Belgian Patent Attorneys are getting organized – Launch of the Belgian Institute

Emilie BlancheEmilie Blanche
Belgian and European Patent Attorney
Head of Patents at Office Kirkpatrick

The first general assembly of the Institute for Belgian patent attorneys was held on 30 September 2021. This follows many years of preparation in a particularly complex frame of Belgian regulations.

Access to the profession requires the passing of a qualifying examination. Subsequently, there was no follow-up, no clear definitions of the prerogatives or obligations of Belgian patent attorneys. It was, therefore, very difficult for the Office to provide an up to date list of professional representatives resulting in many people on the list being long retired or even dead.

There was no organization responsible for training or continuous professional development or code of deontology. In essence, there was no official organisation for patent attorneys to contact; to address questions; or to share experiences.

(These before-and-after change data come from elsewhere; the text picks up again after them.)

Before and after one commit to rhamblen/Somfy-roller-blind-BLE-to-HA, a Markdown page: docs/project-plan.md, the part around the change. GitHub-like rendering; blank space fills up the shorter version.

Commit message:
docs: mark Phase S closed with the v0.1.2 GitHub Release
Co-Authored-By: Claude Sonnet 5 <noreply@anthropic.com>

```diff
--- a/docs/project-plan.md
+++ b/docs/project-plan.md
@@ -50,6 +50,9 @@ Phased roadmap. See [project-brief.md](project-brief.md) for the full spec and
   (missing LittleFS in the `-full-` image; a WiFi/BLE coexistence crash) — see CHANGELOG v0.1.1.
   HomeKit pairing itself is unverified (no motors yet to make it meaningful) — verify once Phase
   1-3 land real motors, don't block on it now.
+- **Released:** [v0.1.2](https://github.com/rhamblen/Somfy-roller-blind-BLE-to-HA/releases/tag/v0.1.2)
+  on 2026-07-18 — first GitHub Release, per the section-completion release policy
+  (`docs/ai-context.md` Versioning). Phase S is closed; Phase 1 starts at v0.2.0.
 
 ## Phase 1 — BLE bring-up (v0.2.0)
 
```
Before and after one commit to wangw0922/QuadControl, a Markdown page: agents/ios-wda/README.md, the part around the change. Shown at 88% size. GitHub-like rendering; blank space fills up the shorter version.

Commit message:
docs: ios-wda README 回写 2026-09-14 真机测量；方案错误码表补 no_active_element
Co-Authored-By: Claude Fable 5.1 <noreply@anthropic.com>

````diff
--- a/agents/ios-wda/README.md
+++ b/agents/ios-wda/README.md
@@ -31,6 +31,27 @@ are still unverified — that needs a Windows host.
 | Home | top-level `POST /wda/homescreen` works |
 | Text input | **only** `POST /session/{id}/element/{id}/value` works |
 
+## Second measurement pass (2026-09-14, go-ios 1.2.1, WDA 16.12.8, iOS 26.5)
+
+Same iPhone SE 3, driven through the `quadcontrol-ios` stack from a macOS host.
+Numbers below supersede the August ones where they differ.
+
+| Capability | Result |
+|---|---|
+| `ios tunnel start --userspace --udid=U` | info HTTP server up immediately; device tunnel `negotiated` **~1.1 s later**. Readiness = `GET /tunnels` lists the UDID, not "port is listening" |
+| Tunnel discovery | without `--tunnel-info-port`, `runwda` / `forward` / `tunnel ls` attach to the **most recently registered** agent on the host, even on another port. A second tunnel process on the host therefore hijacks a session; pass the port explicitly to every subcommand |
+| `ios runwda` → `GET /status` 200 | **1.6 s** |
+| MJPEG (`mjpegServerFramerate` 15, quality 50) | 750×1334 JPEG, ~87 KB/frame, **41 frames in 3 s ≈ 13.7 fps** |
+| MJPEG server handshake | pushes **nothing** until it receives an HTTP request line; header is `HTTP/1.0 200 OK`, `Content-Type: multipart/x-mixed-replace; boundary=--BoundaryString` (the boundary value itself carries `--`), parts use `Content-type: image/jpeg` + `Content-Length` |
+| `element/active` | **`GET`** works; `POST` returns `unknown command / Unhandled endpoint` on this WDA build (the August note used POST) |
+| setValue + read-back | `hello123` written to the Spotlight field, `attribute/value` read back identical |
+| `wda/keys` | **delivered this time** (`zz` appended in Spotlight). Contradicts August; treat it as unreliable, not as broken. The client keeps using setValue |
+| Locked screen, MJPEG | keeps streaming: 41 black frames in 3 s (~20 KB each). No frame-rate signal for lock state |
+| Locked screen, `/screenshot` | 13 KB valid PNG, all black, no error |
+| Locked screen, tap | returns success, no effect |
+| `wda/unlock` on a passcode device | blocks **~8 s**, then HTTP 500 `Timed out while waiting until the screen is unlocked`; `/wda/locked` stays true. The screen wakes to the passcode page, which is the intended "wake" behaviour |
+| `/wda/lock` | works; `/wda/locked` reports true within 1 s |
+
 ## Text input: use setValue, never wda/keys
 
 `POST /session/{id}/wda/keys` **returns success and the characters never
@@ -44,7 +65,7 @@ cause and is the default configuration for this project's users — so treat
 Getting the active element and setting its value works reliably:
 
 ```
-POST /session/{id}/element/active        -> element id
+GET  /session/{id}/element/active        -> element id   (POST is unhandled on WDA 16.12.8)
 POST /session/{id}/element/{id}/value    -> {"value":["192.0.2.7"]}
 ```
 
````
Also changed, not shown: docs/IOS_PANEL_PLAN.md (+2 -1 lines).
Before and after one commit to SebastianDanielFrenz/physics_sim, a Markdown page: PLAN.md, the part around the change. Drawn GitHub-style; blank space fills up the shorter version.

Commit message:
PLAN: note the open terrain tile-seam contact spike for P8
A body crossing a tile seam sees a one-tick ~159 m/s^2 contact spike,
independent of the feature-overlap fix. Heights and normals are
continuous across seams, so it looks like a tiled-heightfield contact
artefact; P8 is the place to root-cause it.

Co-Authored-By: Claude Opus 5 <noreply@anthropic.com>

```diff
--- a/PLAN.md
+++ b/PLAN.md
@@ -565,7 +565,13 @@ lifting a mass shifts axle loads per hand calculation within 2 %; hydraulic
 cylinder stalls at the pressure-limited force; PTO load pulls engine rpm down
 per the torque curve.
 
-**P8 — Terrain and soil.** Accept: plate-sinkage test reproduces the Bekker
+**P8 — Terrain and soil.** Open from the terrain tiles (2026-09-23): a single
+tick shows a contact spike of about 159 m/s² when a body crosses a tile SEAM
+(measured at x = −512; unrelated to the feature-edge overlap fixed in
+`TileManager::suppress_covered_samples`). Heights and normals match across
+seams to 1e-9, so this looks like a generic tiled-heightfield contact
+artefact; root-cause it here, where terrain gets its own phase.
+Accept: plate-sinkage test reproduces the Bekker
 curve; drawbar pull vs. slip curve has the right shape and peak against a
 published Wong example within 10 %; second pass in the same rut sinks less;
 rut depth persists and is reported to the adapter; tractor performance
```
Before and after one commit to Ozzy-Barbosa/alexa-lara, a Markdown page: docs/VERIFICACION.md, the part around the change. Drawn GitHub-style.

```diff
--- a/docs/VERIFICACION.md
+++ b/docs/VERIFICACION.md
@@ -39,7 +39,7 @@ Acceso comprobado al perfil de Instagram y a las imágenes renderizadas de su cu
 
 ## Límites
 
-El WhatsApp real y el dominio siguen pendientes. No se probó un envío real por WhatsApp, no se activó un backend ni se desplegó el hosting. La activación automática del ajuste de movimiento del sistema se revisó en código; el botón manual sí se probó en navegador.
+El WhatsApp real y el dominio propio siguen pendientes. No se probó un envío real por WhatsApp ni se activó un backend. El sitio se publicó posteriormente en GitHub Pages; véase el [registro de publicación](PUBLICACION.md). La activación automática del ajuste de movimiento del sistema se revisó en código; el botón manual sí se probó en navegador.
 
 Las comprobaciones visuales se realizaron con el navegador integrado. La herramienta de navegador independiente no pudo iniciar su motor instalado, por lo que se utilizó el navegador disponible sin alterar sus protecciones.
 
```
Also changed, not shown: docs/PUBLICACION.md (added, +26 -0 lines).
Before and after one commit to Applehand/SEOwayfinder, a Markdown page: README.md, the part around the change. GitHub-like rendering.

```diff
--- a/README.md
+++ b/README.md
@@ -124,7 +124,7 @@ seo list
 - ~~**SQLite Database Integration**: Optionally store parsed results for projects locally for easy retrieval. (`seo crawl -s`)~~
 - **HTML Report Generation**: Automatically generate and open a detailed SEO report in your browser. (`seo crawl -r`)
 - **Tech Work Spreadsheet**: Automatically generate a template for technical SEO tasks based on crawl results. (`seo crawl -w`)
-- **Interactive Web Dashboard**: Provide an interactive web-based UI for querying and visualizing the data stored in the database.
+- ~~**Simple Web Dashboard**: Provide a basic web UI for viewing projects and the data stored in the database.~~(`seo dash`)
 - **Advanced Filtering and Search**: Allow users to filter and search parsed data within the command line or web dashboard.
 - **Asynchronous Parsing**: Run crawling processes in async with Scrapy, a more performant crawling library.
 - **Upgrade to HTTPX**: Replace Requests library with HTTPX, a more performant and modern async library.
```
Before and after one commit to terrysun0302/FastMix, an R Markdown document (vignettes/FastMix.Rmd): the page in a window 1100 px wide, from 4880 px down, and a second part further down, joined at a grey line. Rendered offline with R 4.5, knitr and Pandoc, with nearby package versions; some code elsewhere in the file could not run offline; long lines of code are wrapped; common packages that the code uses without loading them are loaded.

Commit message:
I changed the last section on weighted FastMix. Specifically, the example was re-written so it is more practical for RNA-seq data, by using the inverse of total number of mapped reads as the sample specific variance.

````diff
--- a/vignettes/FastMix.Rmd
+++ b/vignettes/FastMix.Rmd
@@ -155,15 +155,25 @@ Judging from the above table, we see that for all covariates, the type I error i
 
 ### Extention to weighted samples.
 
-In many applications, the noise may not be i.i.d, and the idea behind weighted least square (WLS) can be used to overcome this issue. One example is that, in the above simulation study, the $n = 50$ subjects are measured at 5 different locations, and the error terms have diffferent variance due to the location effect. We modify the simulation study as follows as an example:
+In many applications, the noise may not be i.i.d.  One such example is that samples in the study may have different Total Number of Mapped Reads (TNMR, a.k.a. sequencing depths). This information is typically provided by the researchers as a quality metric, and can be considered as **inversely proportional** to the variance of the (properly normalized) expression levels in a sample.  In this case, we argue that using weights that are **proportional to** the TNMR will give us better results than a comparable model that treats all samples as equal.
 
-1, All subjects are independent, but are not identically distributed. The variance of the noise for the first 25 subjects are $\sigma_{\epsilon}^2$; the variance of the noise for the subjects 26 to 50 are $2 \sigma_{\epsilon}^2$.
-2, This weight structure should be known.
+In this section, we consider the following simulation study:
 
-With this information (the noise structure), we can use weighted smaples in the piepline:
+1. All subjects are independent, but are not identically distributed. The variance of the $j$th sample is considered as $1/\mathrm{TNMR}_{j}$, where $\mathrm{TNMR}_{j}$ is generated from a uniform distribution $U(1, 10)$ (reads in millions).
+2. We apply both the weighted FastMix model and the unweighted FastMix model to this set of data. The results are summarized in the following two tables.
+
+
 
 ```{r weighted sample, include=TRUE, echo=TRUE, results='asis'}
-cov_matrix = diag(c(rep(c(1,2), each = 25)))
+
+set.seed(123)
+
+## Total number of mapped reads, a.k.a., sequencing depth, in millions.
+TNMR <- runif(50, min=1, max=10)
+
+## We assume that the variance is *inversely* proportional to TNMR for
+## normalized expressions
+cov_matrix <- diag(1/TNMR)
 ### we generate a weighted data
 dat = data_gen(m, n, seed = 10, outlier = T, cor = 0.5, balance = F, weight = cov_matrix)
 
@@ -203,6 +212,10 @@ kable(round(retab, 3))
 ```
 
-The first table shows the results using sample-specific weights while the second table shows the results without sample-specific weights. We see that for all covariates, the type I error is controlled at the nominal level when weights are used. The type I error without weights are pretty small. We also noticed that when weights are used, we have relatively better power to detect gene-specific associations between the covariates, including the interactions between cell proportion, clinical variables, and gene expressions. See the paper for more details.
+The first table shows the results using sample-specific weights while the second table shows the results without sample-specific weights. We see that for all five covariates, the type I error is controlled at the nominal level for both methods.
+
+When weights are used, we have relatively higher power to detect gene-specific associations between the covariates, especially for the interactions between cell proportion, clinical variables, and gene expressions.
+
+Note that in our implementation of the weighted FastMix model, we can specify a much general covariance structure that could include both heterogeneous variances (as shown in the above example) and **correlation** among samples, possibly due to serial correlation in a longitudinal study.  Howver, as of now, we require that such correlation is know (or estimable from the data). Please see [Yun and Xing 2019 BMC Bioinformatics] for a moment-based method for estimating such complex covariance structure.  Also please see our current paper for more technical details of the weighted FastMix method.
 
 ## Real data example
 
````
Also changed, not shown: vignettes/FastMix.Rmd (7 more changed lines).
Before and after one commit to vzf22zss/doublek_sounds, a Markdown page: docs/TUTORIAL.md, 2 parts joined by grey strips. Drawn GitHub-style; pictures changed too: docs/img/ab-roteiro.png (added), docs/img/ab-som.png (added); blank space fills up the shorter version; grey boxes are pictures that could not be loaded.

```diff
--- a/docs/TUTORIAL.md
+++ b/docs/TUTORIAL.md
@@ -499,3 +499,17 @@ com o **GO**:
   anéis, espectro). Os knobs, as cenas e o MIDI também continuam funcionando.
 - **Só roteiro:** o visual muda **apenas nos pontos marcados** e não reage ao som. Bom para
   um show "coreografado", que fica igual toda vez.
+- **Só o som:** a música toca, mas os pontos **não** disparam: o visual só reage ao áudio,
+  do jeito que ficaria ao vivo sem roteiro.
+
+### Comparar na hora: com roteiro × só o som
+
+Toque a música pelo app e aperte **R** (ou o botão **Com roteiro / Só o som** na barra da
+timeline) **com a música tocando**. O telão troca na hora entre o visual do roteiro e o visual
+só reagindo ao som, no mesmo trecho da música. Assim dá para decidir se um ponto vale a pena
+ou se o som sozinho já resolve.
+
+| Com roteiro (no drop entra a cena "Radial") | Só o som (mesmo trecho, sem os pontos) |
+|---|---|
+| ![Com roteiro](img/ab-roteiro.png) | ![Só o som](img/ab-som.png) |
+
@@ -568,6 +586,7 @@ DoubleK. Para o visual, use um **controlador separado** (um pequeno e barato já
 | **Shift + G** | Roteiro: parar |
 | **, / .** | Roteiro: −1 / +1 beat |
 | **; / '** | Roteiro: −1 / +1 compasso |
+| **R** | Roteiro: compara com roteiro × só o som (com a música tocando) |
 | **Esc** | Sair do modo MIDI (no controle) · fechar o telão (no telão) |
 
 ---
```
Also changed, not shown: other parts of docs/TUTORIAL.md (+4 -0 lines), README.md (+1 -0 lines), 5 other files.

Over several years, a small group of Belgian patent attorneys (which I’m not going to name lest I forget anyone) joined forces and worked hard in collaboration with the Belgian Patent Office to propose a text that would fit within Belgian laws. Thus, on 08 July 2018, a Law was enacted giving protection for the title of “Mandataire en brevets / Octrooigemachtigden” thereby giving birth to the Belgian Institute.

The mission statement of the Institute includes:

  • Establishing a list of its members;
  • Coordinating continuous professional development for its members;
  • Ensuring the respect of the Disciplinary Rules and the Code of Conduct;
  • Allowing the expression of opinions on subjects within its competencies (on its own initiative or on request);
  • Allowing for the exchange of information with the Commission in charge of the qualification of the patent attorneys about the affiliation status of the members of the Institute.

The Institute is composed of three Divisions: a General Assembly, a Council and a Disciplinary Committee.

Belgium is a federal state, consisting of three Regions: Brussels, Flanders and Wallonia, and three official languages: Dutch, French and German, not necessarily overlapping. The use of languages within federal administrations is strictly defined in a law dating back to 1966. Depending on whether you are an individual or a company, and depending on your address, you may not be free to employ any language in your communications with federal services.

To be in line with language and representativity within the Institute, the President and Vice-president of the General Assembly must not belong to the same language community. The same rule applies in the Council, consisting of four elected members, where “two members must belong to another linguistic group” and the president and vice president of the Council must not belong to the same linguistic group. The Disciplinary Committee consists of four members (comprising a President nominated by the King and three elected members), and four additional members with similar language provisions. Elected and nominated members can hold office for up to six years in all three Divisions.

At its initial meeting on 30 September 2021, the first task of the General Assembly was to proceed with the elections for the various divisions. A call for candidates had been published in spring. Applicants had to choose the language community they were running for (as many bilinguals could have run for both) and provide a CV. There was also an expectation of gender parity for the members of the Council.

An initial problem was to determine the number of active Patent Attorneys. Subsequenly, elections were conducted step by step, starting with the President of the General Assembly, with a pause in between each vote to let the organizing team (the Belgian Office) check within the list of remaining candidates as to who could “run” for the next position in view of its language community and gender requirements where applicable. This led to situations where more than five people could be elected, and only one was suitable for the next round.

By mid-day, the elections had been successfully concluded. The afternoon was spent discussing the rules of each of the three Divisions, and voting on proposed amendments, process which could not be finanlized due to the absense of a quorum by the end of the afternoon to allow validation of the votes. 

It was gratifying to see that elected members originated from both industry and private practice, which will hopefully bring a constructive balance. Now, the Institute has to start operations, a first Phase being finding an address, opening a bank account, and many other practical matters. The Disciplinary Committee will only start during a second Phase when a basis for its establishment has been determined and when members are officially affiliated to the Institute following payment of an annual membership fee. It is hoped that the profession can only benefit from a better organization (in terms of training and education); dialogue between colleagues (of both linguistic communities); communication with the Patent Office; and deontology rules.